It could be argued that the flaws in Satan’s character is such that we should feel no admiration toward him and neither fear or pity him but he can be seeming to inspire these emotions. Clearly this is seen when Milton states Satan’s tragic flaws such as envy, pride, and his ambition towards self-glorification. Satan’s pride is stressed throughout Paradise Lost. The important part to remember here is that Satan knows his weaknesses and flaws in his character through out the book. In Heaven, Satan’s pride convinces him that he is equal to God and thus sparks his ambition to defy God and challenges him for a democracy, while being envy at God’s appointment of his Son, this gives Satan the final excuse to challenge God’s
An example of this is when we are first introduced to Satan. Satan and the other fallen angels are in hell and Satan tells the others to not be frightened, when he is frightened as well. The character of Satan "deteriorates" greatly through the epic (Ruma 81). Satan is viewed as a great warrior and then as time passes, his own followers begin to doubt him. "Milton has his brilliant hero advance to be met and repulsed, first verbally, and then in arms" (Revard 225).
Despite being a coward, Faustus is full of hubris, and assumes that he can exert his will over Mephastophilis. Faustus plans to use Mephastophilis’ powers for his own selfish gains, but must first sell his soul over to Satan. Once the pact between Faustus and Lucifer has been completed, the good and evil angels arrive to talk to Faustus. The good evil encourages him to repent and accept god back into his heart, while the evil angel tells him not to bother as he is already damned. Faustus believes himself to be unable to rep... ... middle of paper ... ...tion due to Satan, their ultimate fates differed significantly.
He was a former high angel from Heaven named Lucifer, meaning, "light bearer" (John). Satan became jealous in Heaven of God's son and formed an allegiance of angels to battle against God, only for God to cast them out of Heaven into Hell (Milton 35). This did not bother Satan at first since he became the leader in Hell rather than a servant in Heaven. Satan believed that it was, "Better to reign in Hell than serve in Heaven" ( I-l. 263). Much of Satan's reliance on getting things accomplished came from his ability to lie and deceive.
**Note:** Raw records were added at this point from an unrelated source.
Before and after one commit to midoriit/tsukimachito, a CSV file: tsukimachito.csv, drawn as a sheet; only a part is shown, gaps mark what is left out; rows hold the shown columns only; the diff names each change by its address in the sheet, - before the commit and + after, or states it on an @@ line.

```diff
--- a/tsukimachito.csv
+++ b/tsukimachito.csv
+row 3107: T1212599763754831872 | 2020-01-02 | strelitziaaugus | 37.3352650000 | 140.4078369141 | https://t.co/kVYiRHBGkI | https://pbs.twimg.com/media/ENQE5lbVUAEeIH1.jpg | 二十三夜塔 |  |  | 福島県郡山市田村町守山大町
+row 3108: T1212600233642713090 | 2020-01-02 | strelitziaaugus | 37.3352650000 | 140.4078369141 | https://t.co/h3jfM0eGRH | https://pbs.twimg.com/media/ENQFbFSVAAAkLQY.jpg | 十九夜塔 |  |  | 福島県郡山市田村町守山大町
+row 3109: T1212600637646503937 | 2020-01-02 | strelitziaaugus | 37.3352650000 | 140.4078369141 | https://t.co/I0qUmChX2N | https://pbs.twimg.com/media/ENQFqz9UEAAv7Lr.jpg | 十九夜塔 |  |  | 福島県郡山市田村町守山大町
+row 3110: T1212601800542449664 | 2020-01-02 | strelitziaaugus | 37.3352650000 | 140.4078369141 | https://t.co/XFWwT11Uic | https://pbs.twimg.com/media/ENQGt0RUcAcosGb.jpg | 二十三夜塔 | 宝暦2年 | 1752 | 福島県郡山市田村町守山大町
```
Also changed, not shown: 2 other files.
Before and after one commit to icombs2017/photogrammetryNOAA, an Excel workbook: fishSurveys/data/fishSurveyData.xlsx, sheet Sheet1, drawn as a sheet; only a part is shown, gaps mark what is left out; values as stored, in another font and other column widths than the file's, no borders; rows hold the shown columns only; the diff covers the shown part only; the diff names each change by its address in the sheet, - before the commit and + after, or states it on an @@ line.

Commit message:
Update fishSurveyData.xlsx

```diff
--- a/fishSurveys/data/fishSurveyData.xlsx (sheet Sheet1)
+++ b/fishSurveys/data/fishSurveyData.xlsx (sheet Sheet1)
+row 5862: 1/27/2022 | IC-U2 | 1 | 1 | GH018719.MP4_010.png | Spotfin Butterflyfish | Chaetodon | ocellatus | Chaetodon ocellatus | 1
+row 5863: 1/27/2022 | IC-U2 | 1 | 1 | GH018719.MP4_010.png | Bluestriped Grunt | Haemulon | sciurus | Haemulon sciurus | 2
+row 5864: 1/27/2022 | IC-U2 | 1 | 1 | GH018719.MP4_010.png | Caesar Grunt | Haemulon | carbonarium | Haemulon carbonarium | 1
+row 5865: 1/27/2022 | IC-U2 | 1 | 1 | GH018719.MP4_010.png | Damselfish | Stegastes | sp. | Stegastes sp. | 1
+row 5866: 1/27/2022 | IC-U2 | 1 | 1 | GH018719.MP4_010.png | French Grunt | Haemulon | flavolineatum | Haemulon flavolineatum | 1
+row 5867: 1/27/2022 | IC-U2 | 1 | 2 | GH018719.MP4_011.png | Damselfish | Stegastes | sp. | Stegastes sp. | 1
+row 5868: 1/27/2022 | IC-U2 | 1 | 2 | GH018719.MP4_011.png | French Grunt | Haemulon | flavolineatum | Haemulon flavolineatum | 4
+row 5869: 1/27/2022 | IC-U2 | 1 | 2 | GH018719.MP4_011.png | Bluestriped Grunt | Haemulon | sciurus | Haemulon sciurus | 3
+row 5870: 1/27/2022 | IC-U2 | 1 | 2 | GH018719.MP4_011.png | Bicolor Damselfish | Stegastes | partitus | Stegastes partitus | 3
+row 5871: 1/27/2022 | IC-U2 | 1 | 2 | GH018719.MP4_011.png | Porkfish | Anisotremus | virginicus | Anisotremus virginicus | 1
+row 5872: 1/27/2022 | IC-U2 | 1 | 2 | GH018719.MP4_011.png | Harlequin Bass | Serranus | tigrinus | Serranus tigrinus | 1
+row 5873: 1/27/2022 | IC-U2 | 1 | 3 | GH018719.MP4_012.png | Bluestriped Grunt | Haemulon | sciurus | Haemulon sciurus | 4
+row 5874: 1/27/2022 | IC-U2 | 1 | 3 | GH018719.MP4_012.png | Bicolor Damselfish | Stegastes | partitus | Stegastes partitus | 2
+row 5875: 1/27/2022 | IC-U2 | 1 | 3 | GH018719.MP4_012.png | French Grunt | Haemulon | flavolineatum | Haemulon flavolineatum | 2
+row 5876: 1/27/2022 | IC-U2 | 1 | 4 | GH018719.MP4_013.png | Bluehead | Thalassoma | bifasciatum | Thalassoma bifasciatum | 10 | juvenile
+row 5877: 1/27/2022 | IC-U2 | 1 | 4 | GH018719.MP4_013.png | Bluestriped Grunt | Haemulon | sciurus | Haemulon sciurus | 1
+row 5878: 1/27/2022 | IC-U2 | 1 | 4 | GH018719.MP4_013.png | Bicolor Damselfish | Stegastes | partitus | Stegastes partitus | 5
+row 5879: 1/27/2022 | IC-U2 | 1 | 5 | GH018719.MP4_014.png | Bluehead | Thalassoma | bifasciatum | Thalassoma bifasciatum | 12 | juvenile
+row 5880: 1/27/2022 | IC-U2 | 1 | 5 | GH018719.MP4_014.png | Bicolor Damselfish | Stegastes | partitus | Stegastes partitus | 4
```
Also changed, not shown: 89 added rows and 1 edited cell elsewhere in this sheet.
Satan rebelled against God when He chose His son, Jesus, to be the ruler of the world. Satan couldn't except this, he was the most beautiful and the most powerful next to God. He got other angels to rebel with him in hope of taking over heaven. Satan failed and along with other angels they were sent to hell. When God creates Adam and Eve, He puts them in The Garden of Eden, also known as Paradise.
As shown throughout Paradise Lost, but beginning in Book 1 when Satan says "Better to reign in Hell than serve in Heaven", Satan's biggest sin is pride and because of his pride hope is unattainable for him (line 263). Milton suggests that this is the number one reason Satan is not only thrown out of Heaven, but... ... middle of paper ... ...ed" (lines 55-57; lines 60-69). As the reader reads of the horror of hell and Satan's struggle, the reader almost becomes sucked in like one of his minions. Milton portrays Satan's position as a sad state that is blamed on everyone else but himself, when in reality that's exactly whose fault it is, Satan's. Regardless of Satan's pride and vanity and hopeless situation, the quote "The mind is its own place, and in itself/ Can make a Heaven of Hell, or a Hell of Heaven" lies as a central theme for Satan's situation (lines 254-255).